We now jump forward on a hypothetical journey to explore living in Adelaide in 2027 through the daily lives of average Adelaideans.
Simone and Pierre came to South Australia in 2019. Simone is a managing engineer in the submarine program and Pierre is a head chef working in the new hotel at the Riverbank precinct. Their migration from France was prompted by Simone’s company. Being a supplier to the new submarines, they were seeking to appoint a manager to head up their South Australian office and Simone jumped at the chance.
The couple fell in love with the character stone cottages of Adelaide’s inner suburbs and are now living in Prospect where Pierre trams to work and Simone takes a self-drive on the freeways to Port Adelaide. They are planning a family and their cottage is currently being upgraded in preparation for the baby’s arrival.
“Adelaide has been so welcoming to us and it has made the move from France so much easier”, Simone said. “Prospect is a wonderful urban village with all the things we need and love - shopping, restaurants, cinemas, cafes and there is even a French patisserie run by a friend of ours, Evette.”
Evette lives in a new apartment on Prospect Road above her patisserie. The building is one of several new apartments in Prospect in recent years, prompted by the introduction of the tram and the inner urban lifestyle generated by its arrival. The apartment developments have mainly been on Prospect Road where there has been little impact to the character of the adjacent tree-lined streets. In these streets, occasional infill townhouse developments - which sit comfortably alongside the stone cottages - provide a mix of housing styles and have helped boost the population modestly in recent years.
“Most of my customers are locals who have been here a while and they tend to walk to the Prospect centre to shop or catch the tram to the city”, Evette explains. “Many have told me that they were unsure about the tram and the new developments at first, fearing it would cause too much congestion and lower property values. And sure, apartment living is not for everyone, but most just see the upside and, interestingly, there has been an increase in property values in recent years”, she says. “We really get the best of both worlds here. Prospect is still a lovely character suburb and the town centre is even better now than it was before. I love it.”
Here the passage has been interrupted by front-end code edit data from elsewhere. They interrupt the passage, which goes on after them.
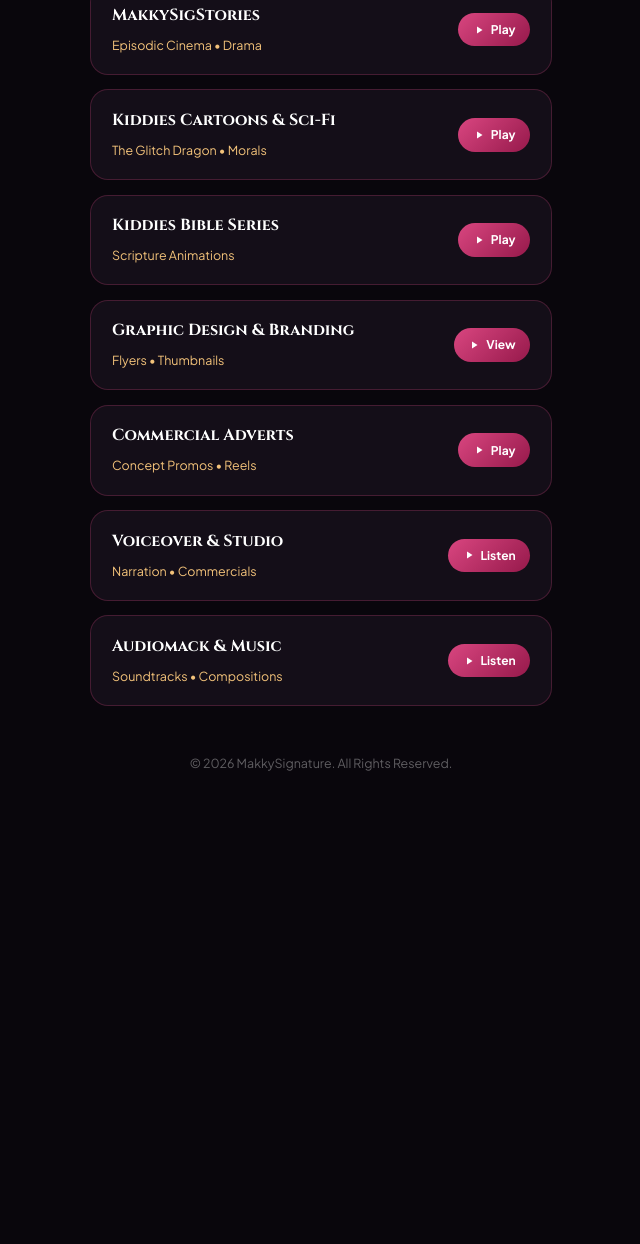
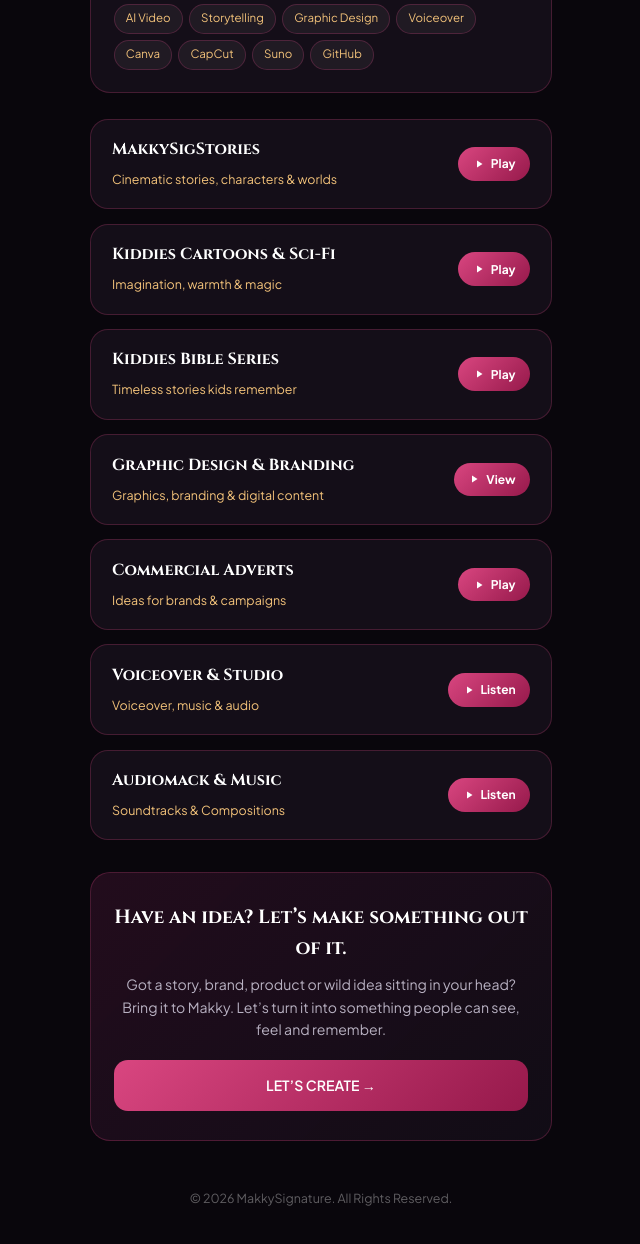
Before and after one commit to amaka08087/portfolio, a plain HTML site: page index.html in a window 1280 px wide. Shown: the part 948-2192 px from the top of the page, without its empty margins (319-959 px from the left). Before the commit the page ends 1786 px from the top, so only its background shows below. Drawn offline with Linux system fonts and the light colour scheme.

Commit message:
Update index.html

```diff
--- a/index.html
+++ b/index.html
@@ -164,6 +164,13 @@
     }
     .btn-primary { background: var(--btn-grad); color: #fff; border: none; }
 
+    .cta-box {
+      background: linear-gradient(135deg, rgba(38, 14, 31, 0.88), rgba(18, 13, 23, 0.94));
+      border: 1px solid var(--card-border); border-radius: 20px; padding: 1.8rem 1.4rem; text-align: center; margin-top: 2rem;
+    }
+    .cta-box h3 { font-family: 'Cinzel', serif; font-size: 1.2rem; color: #fff; margin-bottom: 0.6rem; }
+    .cta-box p { font-size: 0.88rem; color: var(--text-muted); margin-bottom: 1.2rem; line-height: 1.6; }
+
     footer { text-align: center; color: rgba(255, 255, 255, 0.35); font-size: 0.78rem; margin-top: 3rem; }
   </style>
 </head>
@@ -181,7 +188,7 @@
       <header class="hero">
         <span class="brand-pill">AI Creative Director &bull; Visual Storyteller</span>
         <h1 class="brand-name">MAKKYSIGNATURE</h1>
-        <p class="hero-intro">I turn ideas into cinematic stories, engaging visuals, and digital experiences using AI, design, and creative media.</p>
+        <p class="hero-intro">I turn ideas into stories, visuals and experiences—using AI, design and a little bit of Makky magic.</p>
 
         <div class="social-icon-row">
           <a href="https://youtube.com/@makkysigstories?si=tCkwCPETmwiljqFi" target="_blank" class="social-badge">
@@ -201,7 +208,10 @@
 
       <div class="about-box">
         <h3>✨ About Makky</h3>
-        <p>Nigerian creative professional and accountant turned digital creator, specializing in AI-powered storytelling, visual content, graphic design, and creative production.</p>
+        <p>I’m Makky—a Nigerian creative who loves turning ideas into something people can see, hear and feel.</p>
+        <p>I create AI-powered stories, visual content, designs and creative concepts, blending technology with storytelling to bring ideas to life.</p>
+        <p>From cinematic stories and children’s content to branding, advertising concepts and digital media, I enjoy creating work that feels intentional, beautiful and memorable.</p>
+
         <div class="skills-pills">
           <span class="skill-tag">AI Video</span>
           <span class="skill-tag">Storytelling</span>
@@ -216,33 +226,39 @@
 
       <div class="menu-grid">
         <div class="nav-tile" onclick="showPage('page-stories')">
-          <div class="tile-info"><h3>MakkySigStories</h3><span>Episodic Cinema &bull; Drama</span></div>
+          <div class="tile-info"><h3>MakkySigStories</h3><span>Cinematic stories, characters &amp; worlds</span></div>
           <div class="play-badge"><svg viewBox="0 0 24 24"><path d="M8 5v14l11-7z"/></svg> Play</div>
         </div>
         <div class="nav-tile" onclick="showPage('page-cartoons')">
-          <div class="tile-info"><h3>Kiddies Cartoons &amp; Sci-Fi</h3><span>The Glitch Dragon &bull; Morals</span></div>
+          <div class="tile-info"><h3>Kiddies Cartoons &amp; Sci-Fi</h3><span>Imagination, warmth &amp; magic</span></div>
           <div class="play-badge"><svg viewBox="0 0 24 24"><path d="M8 5v14l11-7z"/></svg> Play</div>
         </div>
         <div class="nav-tile" onclick="showPage('page-bible')">
-          <div class="tile-info"><h3>Kiddies Bible Series</h3><span>Scripture Animations</span></div>
+          <div class="tile-info"><h3>Kiddies Bible Series</h3><span>Timeless stories kids remember</span></div>
           <div class="play-badge"><svg viewBox="0 0 24 24"><path d="M8 5v14l11-7z"/></svg> Play</div>
         </div>
         <div class="nav-tile" onclick="showPage('page-graphics')">
-          <div class="tile-info"><h3>Graphic Design &amp; Branding</h3><span>Flyers &bull; Thumbnails</span></div>
+          <div class="tile-info"><h3>Graphic Design &amp; Branding</h3><span>Graphics, branding &amp; digital content</span></div>
           <div class="play-badge"><svg viewBox="0 0 24 24"><path d="M8 5v14l11-7z"/></svg> View</div>
         </div>
         <div class="nav-tile" onclick="showPage('page-adverts')">
-          <div class="tile-info"><h3>Commercial Adverts</h3><span>Concept Promos &bull; Reels</span></div>
+          <div class="tile-info"><h3>Commercial Adverts</h3><span>Ideas for brands &amp; campaigns</span></div>
           <div class="play-badge"><svg viewBox="0 0 24 24"><path d="M8 5v14l11-7z"/></svg> Play</div>
         </div>
         <div class="nav-tile" onclick="showPage('page-voiceover')">
-          <div class="tile-info"><h3>Voiceover &amp; Studio</h3><span>Narration &bull; Commercials</span></div>
+          <div class="tile-info"><h3>Voiceover &amp; Studio</h3><span>Voiceover, music &amp; audio</span></div>
           <div class="play-badge"><svg viewBox="0 0 24 24"><path d="M8 5v14l11-7z"/></svg> Listen</div>
         </div>
         <div class="nav-tile" onclick="showPage('page-audio')">
-          <div class="tile-info"><h3>Audiomack &amp; Music</h3><span>Soundtracks &bull; Compositions</span></div>
+          <div class="tile-info"><h3>Audiomack &amp; Music</h3><span>Soundtracks &amp; Compositions</span></div>
           <div class="play-badge"><svg viewBox="0 0 24 24"><path d="M8 5v14l11-7z"/></svg> Listen</div>
         </div>
+      </div>
+
+      <div class="cta-box">
+        <h3>Have an idea? Let’s make something out of it.</h3>
+        <p>Got a story, brand, product or wild idea sitting in your head? Bring it to Makky. Let’s turn it into something people can see, feel and remember.</p>
+        <a href="https://wa.me/2348138517721" target="_blank" class="btn btn-primary">LET’S CREATE →</a>
       </div>
     </div>
 
@@ -256,7 +272,7 @@
           <div class="card-body">
             <span class="card-badge">Featured Cinematic Episode</span>
             <h3>Side Chick Exiled to Village! She Grabbed the Machete</h3>
-            <p>High-stakes dramatic storytelling, betrayal, and redemption produced with cinema-grade AI visuals.</p>
+            <p>A story brought to life with AI—built around emotion, atmosphere and characters that feel real.</p>
             <a href="https://youtu.be/M_32v1-T3dg" target="_blank" class="btn btn-primary">▶ Watch Full Video on YouTube</a>
           </div>
         </div>
@@ -273,6 +289,7 @@
           <div class="card-body">
             <span class="card-badge">3D Animated Movie</span>
             <h3>4 Kids vs The Glitch Dragon</h3>
+            <p>Stories made for little minds—with imagination, warmth and a little magic.</p>
             <a href="https://youtu.be/W8_qRMrOsGY" target="_blank" class="btn btn-primary">▶ Watch Movie on YouTube</a>
           </div>
         </div>
@@ -289,6 +306,7 @@
           <div class="card-body">
             <span class="card-badge">Bible Animation</span>
             <h3>They Threw Him to the Lions</h3>
+            <p>Turning timeless Bible stories into visuals children can connect with and remember.</p>
             <a href="https://youtu.be/vQ5K4ShOCXQ" target="_blank" class="btn btn-primary">▶ Watch Story on YouTube</a>
           </div>
         </div>
@@ -320,6 +338,7 @@
           <div class="card-thumb-img"><img src="IMG_4606.jpeg" alt="Guinness" /></div>
           <div class="card-body">
             <h3>Guinness Brand Concept Promo</h3>
+            <p>I take a simple product or idea and turn it into something people want to stop and watch.</p>
             <a href="https://www.facebook.com/share/r/1H47iLxb1V/" target="_blank" class="btn btn-primary">📱 Watch Commercial Reel</a>
           </div>
         </div>
@@ -335,6 +354,7 @@
           <div class="card-thumb-img"><img src="IMG_4453.jpeg" alt="Studio" /></div>
           <div class="card-body">
             <h3>Broadcast Voice Sessions</h3>
+            <p>Professional voice work that adds a distinct human tone and emotional depth to any script.</p>
             <a href="https://wa.me/2348138517721" target="_blank" class="btn btn-primary">🎙️ Book Voice Session</a>
           </div>
         </div>
@@ -350,6 +370,7 @@
           <div class="card-thumb-img"><img src="IMG_5098.jpeg" alt="Music" /></div>
           <div class="card-body">
             <h3>Sound Catalog</h3>
+            <p>Custom soundscapes, background scores, and audio productions tailored for storytelling.</p>
             <a href="https://audiomack.com/chiamaka-blessing-okoro" target="_blank" class="btn btn-primary">🎵 Stream on Audiomack</a>
           </div>
         </div>
```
Disclaimer: This article includes fictional characters. Any similarity between the characters and anyone, living or dead, is purely coincidental.